Burke: I think it’s really helped change the tone of conversation. There was a decent amount of casual homophobia that we’d have to hear over the years, and that’s definitely slowed to almost nothing. The last time a scout said something homophobic in front of me, he called me a day later to personally apologize and swore he’d never do something like that again. Guys are starting to recognize that it’s not OK, and even correct other guys for their missteps.

NEHJ: You’ve publicly stated you’re opposed to any consideration of boycotting the Sochi Olympics. Does that feel contradictory, in any way, to what you and YCP stand for? Was it a stance you wrestled with at all?

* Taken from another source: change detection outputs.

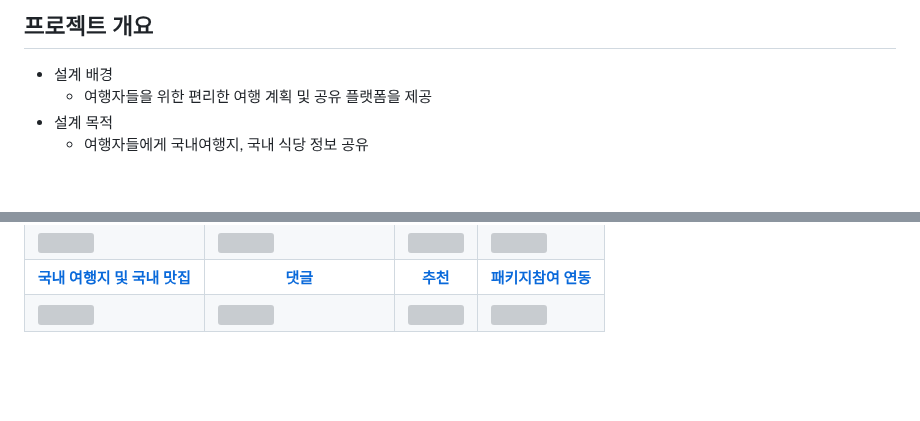
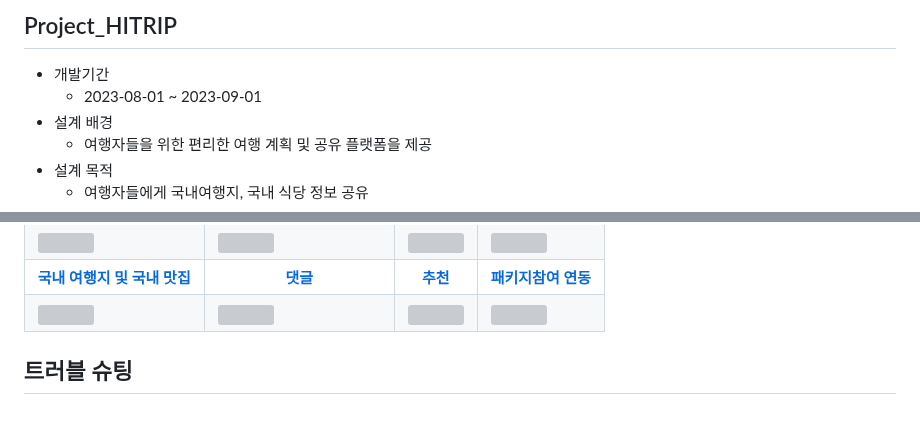
Before and after one commit to Malvin222/Project_HITRIP, a Markdown page: README.md, 2 parts joined by grey strips. Drawn GitHub-style; blank space fills up the shorter version; grey boxes are pictures that could not be loaded.

```diff
--- a/README.md
+++ b/README.md
@@ -2,5 +2,7 @@
 
- ## 프로젝트 개요
+ ## Project_HITRIP
+ * 개발기간
+   - 2023-08-01 ~ 2023-09-01
  * 설계 배경
    - 여행자들을 위한 편리한 여행 계획 및 공유 플랫폼을 제공
  * 설계 목적
@@ -82,3 +84,5 @@
     </td>
    </tr>
   </table>
+
+   ## 트러블 슈팅
```
Also changed, not shown: other parts of README.md (+1 -1 lines).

Burke: No. We think our mission is fully served by participating in the Olympics and drawing as much attention as possible to the horrific crimes going on in Russia right now. Every LGBT sports figure we’ve spoken to agrees. And the Russian LGBT community wants the Olympics to continue. Not to mention the fact that a boycott was never considered as a possible option by any Olympic governing body or the U.S. government. So, no. We didn’t wrestle with it, because the boycott idea is a failure on every level.

NEHJ: With so many high-profile, pro-LGBT NHLers and staff members — your dad included — representing the U.S. and Canada in Sochi, is it possible to rule out concerns of someone being made an example of by the Russian government?

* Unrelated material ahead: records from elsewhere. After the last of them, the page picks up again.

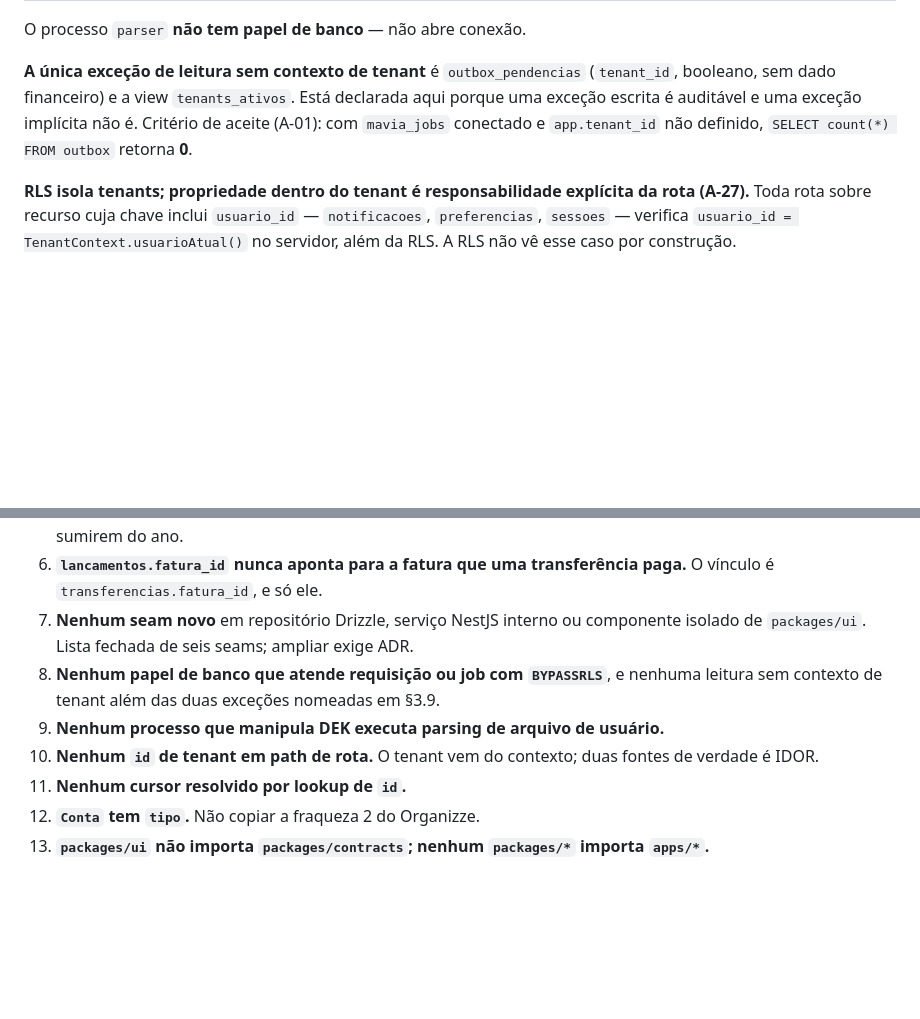
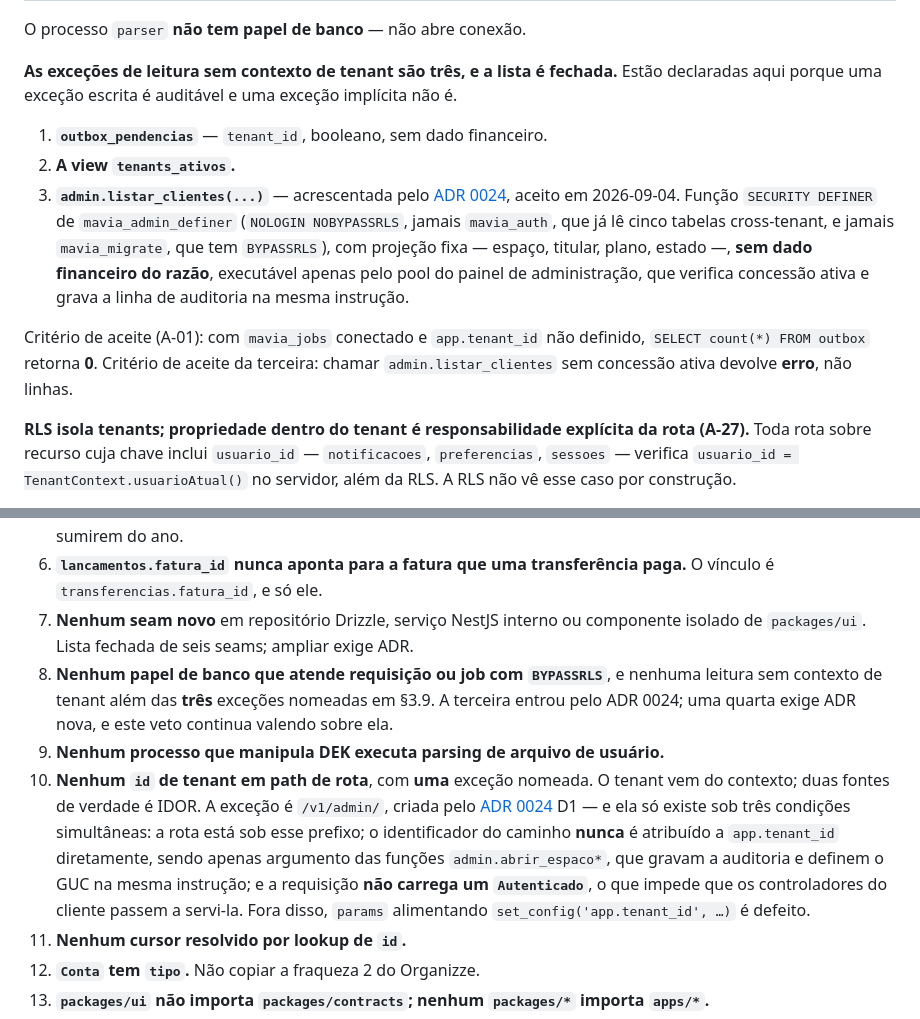
Before and after one commit to dgllpnv/mavia, a Markdown page: docs/arquitetura/sistema.md, 2 parts joined by grey strips. Drawn GitHub-style; blank space fills up the shorter version.

Commit message:
Aplica a emenda da ADR 0024 nos documentos normativos, e corrige a R-3
A ADR foi aceita, mas `sistema.md` §3.9 ainda dizia "as duas exceções" e o
veto 8 também. Para um épico cujo controle declarado é "uma exceção escrita é
auditável", o documento normativo contradizendo a ADR é o defeito na sua
própria forma. Agora são três exceções nomeadas, o veto 10 carrega a exceção
de `/v1/admin/` com as três condições da D1, e a R-3 da matriz idem.

E corrijo a linha que reprovou a v1 do spec. A R-3 afirmava:

    `withTenant(tenantId, fn)` … Uma regra de lint proíbe
    `withTenant(req.params.…)` literalmente; a violação reprova o build.

As duas metades eram falsas. A função se chama `comTenant`
(`tenancy.ts:64`) e recebe o contexto inteiro; `eslint.config.js` não tem
regra nenhuma sobre ela — o lint descrito casaria com zero linhas. A frase
sobreviveu meses porque é plausível e ninguém a executou, e o spec v1 a
citou de boa-fé como salvaguarda existente.

Deixei o erro registrado em vez de apagado, com a lição: controle afirmado
em documento normativo precisa apontar para arquivo e linha, ou não é
controle. A garantia real é estrutural — `set_config($1,$2,true)` com
parâmetro vinculado, e o contexto só nasce do pipeline de sessão.

Co-Authored-By: Claude Opus 5 (1M context) <noreply@anthropic.com>

```diff
--- a/docs/arquitetura/sistema.md
+++ b/docs/arquitetura/sistema.md
@@ -641,7 +641,13 @@ Ausência de `X-Mavia-Tenant` com múltiplos tenants é **400**, nunca escolha i
 
 O processo `parser` **não tem papel de banco** — não abre conexão.
 
-**A única exceção de leitura sem contexto de tenant** é `outbox_pendencias` (`tenant_id`, booleano, sem dado financeiro) e a view `tenants_ativos`. Está declarada aqui porque uma exceção escrita é auditável e uma exceção implícita não é. Critério de aceite (A-01): com `mavia_jobs` conectado e `app.tenant_id` não definido, `SELECT count(*) FROM outbox` retorna **0**.
+**As exceções de leitura sem contexto de tenant são três, e a lista é fechada.** Estão declaradas aqui porque uma exceção escrita é auditável e uma exceção implícita não é.
+
+1. **`outbox_pendencias`** — `tenant_id`, booleano, sem dado financeiro.
+2. **A view `tenants_ativos`.**
+3. **`admin.listar_clientes(...)`** — acrescentada pelo [ADR 0024](../adr/0024-acesso-administrativo-entre-espacos.md), aceito em 2026-09-04. Função `SECURITY DEFINER` de `mavia_admin_definer` (`NOLOGIN NOBYPASSRLS`, jamais `mavia_auth`, que já lê cinco tabelas cross-tenant, e jamais `mavia_migrate`, que tem `BYPASSRLS`), com projeção fixa — espaço, titular, plano, estado —, **sem dado financeiro do razão**, executável apenas pelo pool do painel de administração, que verifica concessão ativa e grava a linha de auditoria na mesma instrução.
+
+Critério de aceite (A-01): com `mavia_jobs` conectado e `app.tenant_id` não definido, `SELECT count(*) FROM outbox` retorna **0**. Critério de aceite da terceira: chamar `admin.listar_clientes` sem concessão ativa devolve **erro**, não linhas.
 
 **RLS isola tenants; propriedade dentro do tenant é responsabilidade explícita da rota (A-27).** Toda rota sobre recurso cuja chave inclui `usuario_id` — `notificacoes`, `preferencias`, `sessoes` — verifica `usuario_id = TenantContext.usuarioAtual()` no servidor, além da RLS. A RLS não vê esse caso por construção.
 
@@ -980,9 +986,9 @@ Exercidos agora, para não serem re-litigados em code review:
 5. **Nenhum `::date` sobre `TIMESTAMPTZ` sem `AT TIME ZONE` explícito.** É como o contraexemplo D faz R$ 500,00 sumirem do ano.
 6. **`lancamentos.fatura_id` nunca aponta para a fatura que uma transferência paga.** O vínculo é `transferencias.fatura_id`, e só ele.
 7. **Nenhum seam novo** em repositório Drizzle, serviço NestJS interno ou componente isolado de `packages/ui`. Lista fechada de seis seams; ampliar exige ADR.
-8. **Nenhum papel de banco que atende requisição ou job com `BYPASSRLS`**, e nenhuma leitura sem contexto de tenant além das duas exceções nomeadas em §3.9.
+8. **Nenhum papel de banco que atende requisição ou job com `BYPASSRLS`**, e nenhuma leitura sem contexto de tenant além das **três** exceções nomeadas em §3.9. A terceira entrou pelo ADR 0024; uma quarta exige ADR nova, e este veto continua valendo sobre ela.
 9. **Nenhum processo que manipula DEK executa parsing de arquivo de usuário.**
-10. **Nenhum `id` de tenant em path de rota.** O tenant vem do contexto; duas fontes de verdade é IDOR.
+10. **Nenhum `id` de tenant em path de rota**, com **uma** exceção nomeada. O tenant vem do contexto; duas fontes de verdade é IDOR. A exceção é `/v1/admin/`, criada pelo [ADR 0024](../adr/0024-acesso-administrativo-entre-espacos.md) D1 — e ela só existe sob três condições simultâneas: a rota está sob esse prefixo; o identificador do caminho **nunca** é atribuído a `app.tenant_id` diretamente, sendo apenas argumento das funções `admin.abrir_espaco*`, que gravam a auditoria e definem o GUC na mesma instrução; e a requisição **não carrega um `Autenticado`**, o que impede que os controladores do cliente passem a servi-la. Fora disso, `params` alimentando `set_config('app.tenant_id', …)` é defeito.
 11. **Nenhum cursor resolvido por lookup de `id`.**
 12. **`Conta` tem `tipo`.** Não copiar a fraqueza 2 do Organizze.
 13. **`packages/ui` não importa `packages/contracts`; nenhum `packages/*` importa `apps/*`.**
```
Also changed, not shown: docs/seguranca/matriz-de-acesso.md (+6 -2 lines).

Burke: No. We cannot and have not ruled out those concerns.

NEHJ: What about the fear of Russian citizens taking the law into their own hands?

Burke: That is more of a concern to us than the government acting, but both are possibilities. We consider both possibilities to be remote, but it is a non-zero threat.

NEHJ: Has You Can Play discussed any reactionary strategies if something like this were to happen?

Burke: We would respond appropriately to whatever situation arose.

NEHJ: Is knowing how proud Brendan would be of all the strides you, your dad, YCP and, heck, the sports world as a whole have made over these last few years something that crosses your mind on a daily basis?

Burke: I hope that Brendan would have been proud of us. I genuinely believe that he would be, otherwise I wouldn’t do it. I don’t think an hour goes by on any given day where I don’t think about him and miss him terribly. You Can Play has been an outlet for my grief, but nothing takes that feeling of loss away. I try to remember that this is something Brendan would have loved to see when he was 16, and that we are helping the next generation of gay athletes feel safer. I wish someone had done something like this when Brendan was in high school.

To learn more about You Can Play, go to www.youcanplayproject.org.

Twitter: @JesseNEHJ

jconnolly@hockeyjournal.com